Senator Pushes FDA To Investigate Logan Paul & KSI’s PRIME

Logan Paul has largely been riding a wave of positive momentum since his Money In The Bank performance a week ago in London. The viral star attempted to steal the show with a big moment once again but, due to some poor footing, presented one of the scarier spots of the night as he and Ricochet barely salvaged a Spanish Fly through tables on the outside. Regardless, many were impressed that the two went through with the spot at all, let alone walked away unscathed. They are now rumored to square off in a one-on-one match at WWE SummerSlam in Detroit.

Yesterday was filled with more good news for Paul when he announced that he is engaged to his Danish model girlfriend, Nina Agdal, who he has been dating for about a year. While some were popping champaign bottles in celebration, one notable politician, Sen. Chuck Schumer, had his eyes squarely focused on another Paul adjacent bottle, PRIME energy drink.

On Sunday, Schumer called on the Food and Drug Administration to investigate PRIME, also founded by Paul’s business partner KSI, over how much caffeine each bottle includes and how popular it has become with young consumers.

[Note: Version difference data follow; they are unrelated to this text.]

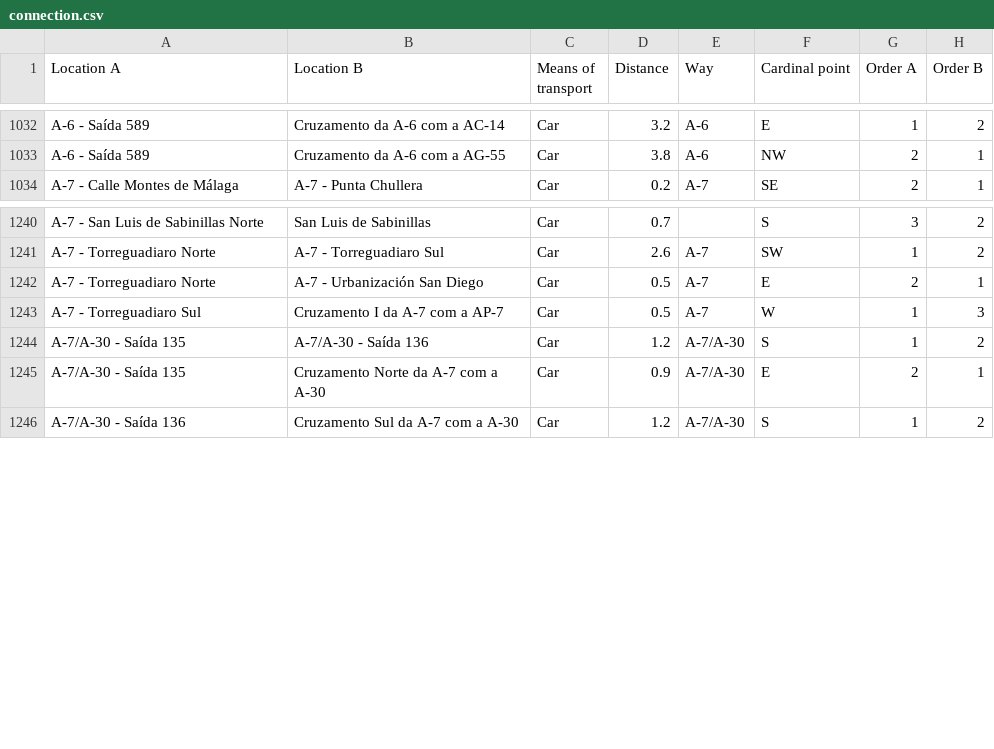
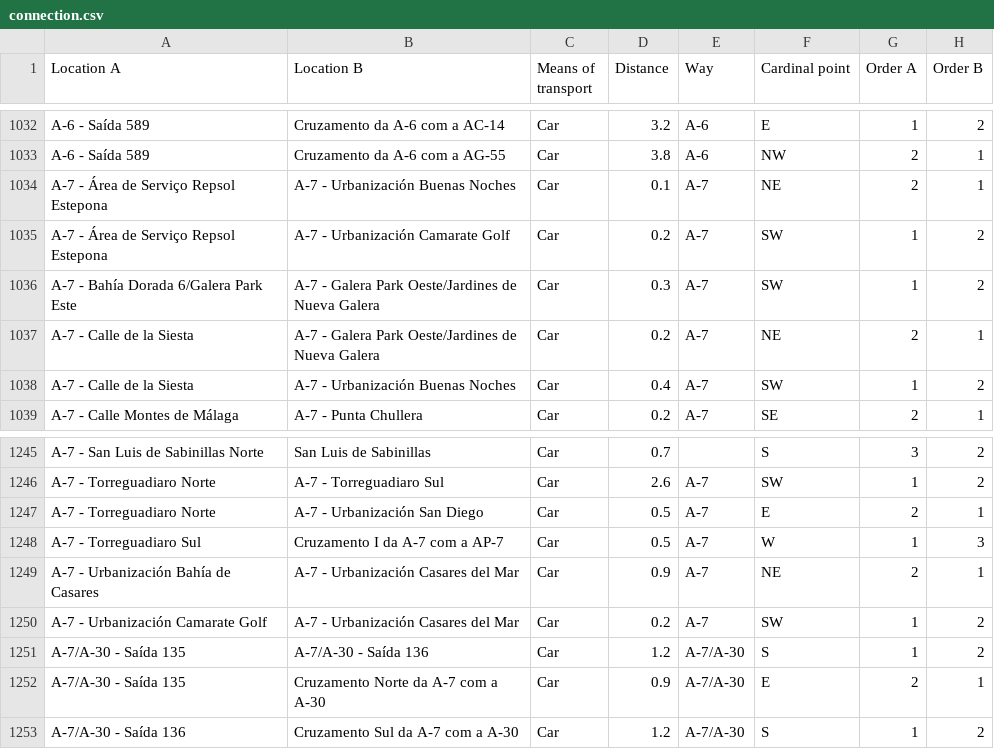
Before and after one commit to migueldgoncalves/Viajar, a CSV file: src/travel/csv/connection.csv, drawn as a sheet; only a part is shown, gaps mark what is left out.

```diff
--- a/src/travel/csv/connection.csv
+++ b/src/travel/csv/connection.csv
@@ -1033,2 +1033,7 @@ A-6 - Saída 589,Cruzamento da A-6 com a AC-14,Car,3.2,A-6,E,1,2
 A-6 - Saída 589,Cruzamento da A-6 com a AG-55,Car,3.8,A-6,NW,2,1
+A-7 - Área de Serviço Repsol Estepona,A-7 - Urbanización Buenas Noches,Car,0.1,A-7,NE,2,1
+A-7 - Área de Serviço Repsol Estepona,A-7 - Urbanización Camarate Golf,Car,0.2,A-7,SW,1,2
+A-7 - Bahía Dorada 6/Galera Park Este,A-7 - Galera Park Oeste/Jardines de Nueva Galera,Car,0.3,A-7,SW,1,2
+A-7 - Calle de la Siesta,A-7 - Galera Park Oeste/Jardines de Nueva Galera,Car,0.2,A-7,NE,2,1
+A-7 - Calle de la Siesta,A-7 - Urbanización Buenas Noches,Car,0.4,A-7,SW,1,2
 A-7 - Calle Montes de Málaga,A-7 - Punta Chullera,Car,0.2,A-7,SE,2,1
@@ -1243,2 +1248,4 @@ A-7 - Torreguadiaro Norte,A-7 - Urbanización San Diego,Car,0.5,A-7,E,2,1
 A-7 - Torreguadiaro Sul,Cruzamento I da A-7 com a AP-7,Car,0.5,A-7,W,1,3
+A-7 - Urbanización Bahía de Casares,A-7 - Urbanización Casares del Mar,Car,0.9,A-7,NE,2,1
+A-7 - Urbanización Camarate Golf,A-7 - Urbanización Casares del Mar,Car,0.2,A-7,SW,1,2
 A-7/A-30 - Saída 135,A-7/A-30 - Saída 136,Car,1.2,A-7/A-30,S,1,2
```
Also changed, not shown: src/travel/csv/destination.csv, src/travel/csv/location.csv, 1 other file.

“One of the summer’s hottest status symbols for kids is not an outfit, or a toy—it’s a beverage,” the Senator said in a statement to Reuters. “But buyer and parents beware because it’s a serious health concern for the kids it so feverishly targets.”

It was noted that a single bottle of PRIME contains 200 milligrams of caffeine per bottle, which is about the same amount of caffeine in a six-pack of Coca-Cola, or two bottles of Red Bull. Alyx Sealy, a spokesperson for PRIME, said the following in a statement, also to Reuters, “As a brand, our top priority is consumer safety, so we welcome discussions with the FDA or any other organization regarding suggested industry changes they feel are necessary in order to protect consumers.”

Sealy also pointed to another drink the company sells called PRIME Hydration, which contains no caffeine. Schumer rebutted, noting how confusing the two drink names are and how easy it would be for a parent to order the caffeinated beverage without knowing fully what they are getting.

“A simple search on social media for Prime will generate an eye-popping amount of sponsored content, which is advertising,” Schumer continued. “This content and the claims made should be investigated, along with the ingredients and the caffeine content in the Prime energy drink.”

It is worth noting that PRIME’s website warns that PRIME is not recommended for children under 18, women who are pregnant or nursing, or individuals who are sensitive to caffeine.